Later that night, after a dinner of barbecued chicken sandwiches with slaw and corn on the cob, Sav cleaned up the table and did the dishes. She headed over to the bakery so that she could check inventory and then whip up the treat that she was bringing to camp in the morning as Beau headed into the den to watch some sports show.
Sav was greeted at the door with the ever present spicy sweet aroma as she flipped on lights and set down her bag. Reba MacEntire streamed through the speakers above as she tied on an apron and thoughts of her momma crossed her mind. She could see her standing over by the massive industrial ovens bouncing along to Reba’s “Pink Guitar” as she pulled tray after tray of her famous beignets out of the heat.
Snapping out of her day dream, Sav began her Thursday night ritual of baking beignets for the campers on Friday just as her momma had done when she was alive. Although, once she started, she noticed that she was going to have to make more than she thought seeing as the bakery was out. Not that Sav minded--it meant that she got to spend more time with the woman she most admired.
It wasn’t until 10:30 that the music fizzled out of the speakers and Sav removed the flour speckled apron that she had worn like a shield for the past three and a half hours.

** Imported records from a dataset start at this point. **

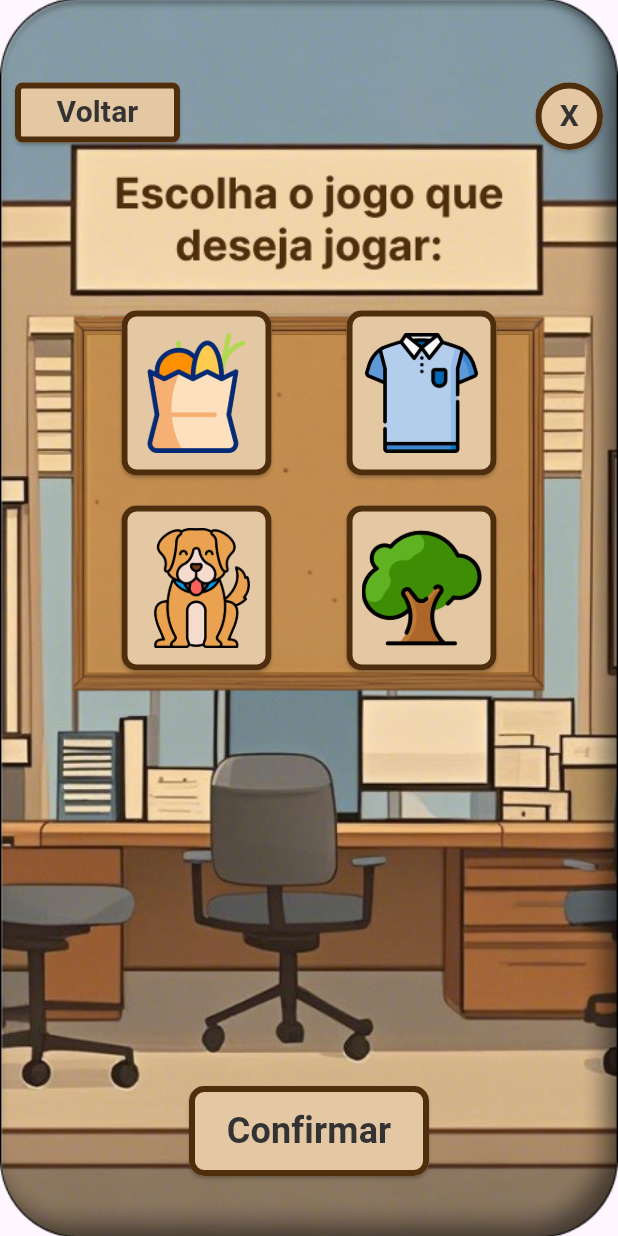
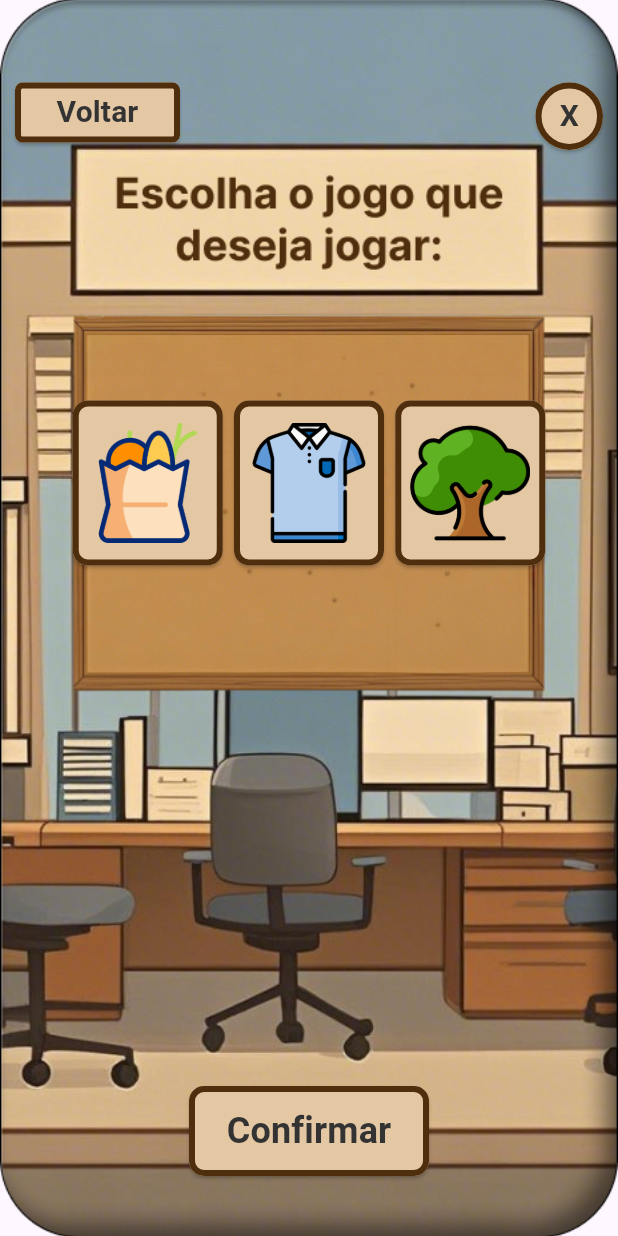
Before and after one commit to joaopferreira7/Missao-Solidaria, a Flutter app: the TelaEscolherJogo screen opened directly, after a tap on "Confirmar", on a phone screen of 412 x 824 dp. Run offline on Flutter 3.47's test engine with Material 3 defaults, Android fonts, the phone set to English and light mode, and no system bars.

Commit message:
modificação nos botões de escolher jogo

```diff
--- a/lib/main.dart
+++ b/lib/main.dart
@@ -515,9 +515,6 @@ class _TelaEscolherJogoState extends State<TelaEscolherJogo> {
       case 3:
         tela = TelaJogo3();
         break;
-      case 4:
-        tela = TelaJogo4();
-        break;
       default:
         return;
     }
@@ -630,19 +627,13 @@ class _TelaEscolherJogoState extends State<TelaEscolherJogo> {
                     mainAxisAlignment: MainAxisAlignment.center,
                     children: [
                       _buildBotaoJogar('assets/images/Jogo1.png', 1),
-                      SizedBox(width: 50),
+                      SizedBox(width: 7.5),
                       _buildBotaoJogar('assets/images/Jogo2.png', 2),
+                      SizedBox(width: 7.5),
+                      _buildBotaoJogar('assets/images/Jogo3.png', 3),
                     ],
                   ),
-                  SizedBox(height: 20),
-                  Row(
-                    mainAxisAlignment: MainAxisAlignment.center,
-                    children: [
-                      _buildBotaoJogar('assets/images/Jogo3.png', 3),
-                      SizedBox(width: 50),
-                      _buildBotaoJogar('assets/images/Jogo4.png', 4),
-                    ],
-                  ),
+                  SizedBox(height: 10),
                 ],
               ),
             ),
@@ -934,15 +925,6 @@ class TelaJogo3 extends StatelessWidget {
   }
 }
 
-class TelaJogo4 extends StatelessWidget {
-  @override
-  Widget build(BuildContext context) {
-    return Scaffold(
-      appBar: AppBar(title: Text('Jogo 4')),
-      body: Center(child: Text('Tela do Jogo 4')),
-    );
-  }
-}
 
 // Outras Telas
 class TelaComoJogar extends StatelessWidget {
```
Also changed, not shown: assets/images/Jogo3.png, assets/images/Jogo4.png (deleted).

She left the trays on a cooling tower, flipped the lights off, locked the door and walked back to the main house. Opening the door, a sports announcer’s voice floated down the hallway as he announced the Braves, Giants score. Sav walked into the den to see her brother passed out in the recliner looking like a spitting image of their father. Turning back to the kitchen, Sav made herself a cup of tea before making her way to her room.
After showering and pulling on her favorite red flannel pj shorts with the matching tank top that says “Country Girl”, she settled in her desk chair with her tea, her Bible, and her notebook. Opening the Bible she let the withered bookmark float to the desk and she read the message that stared back at her: to my beautiful baby girl, you are an angel sent to me from God and I am so proud of you. You will do great things.
Tears pricked her eyes as she slid the bookmark to the side of the desk and began reading, silently taking notes with Lauren Digal stream softly in the background. This was how Sav always ended her summer nights--outlining the sermon that she was going to give in the morning shortly after the campers arrived. It was the job of the camp director and she learned from the best having watched her mom do it for years. Many parents of the campers over the years have come up to her and told her that she is just like her mother. Everyone in town knew that the place to send their kids for the summer was over to Meriam Ash’s Chirstian Church Camp. After her mother passed, the camp wasn’t open for a couple years, but once Sav turned fifteen, she started getting things ready and she brought back the camp as yet another way to honor her mother.
Soon the clock read 12:00. Yawn. Stretch. Put the bookmark in the Bible. Close the cover. Crawl into bed. Sav laid in her sea of pillows and stared at the ceiling. Life was hard without her parents, but at just eighteen, she had accomplished so much. Though she did not get to experience the rest of her life with her parents, she knew that they never truly left her.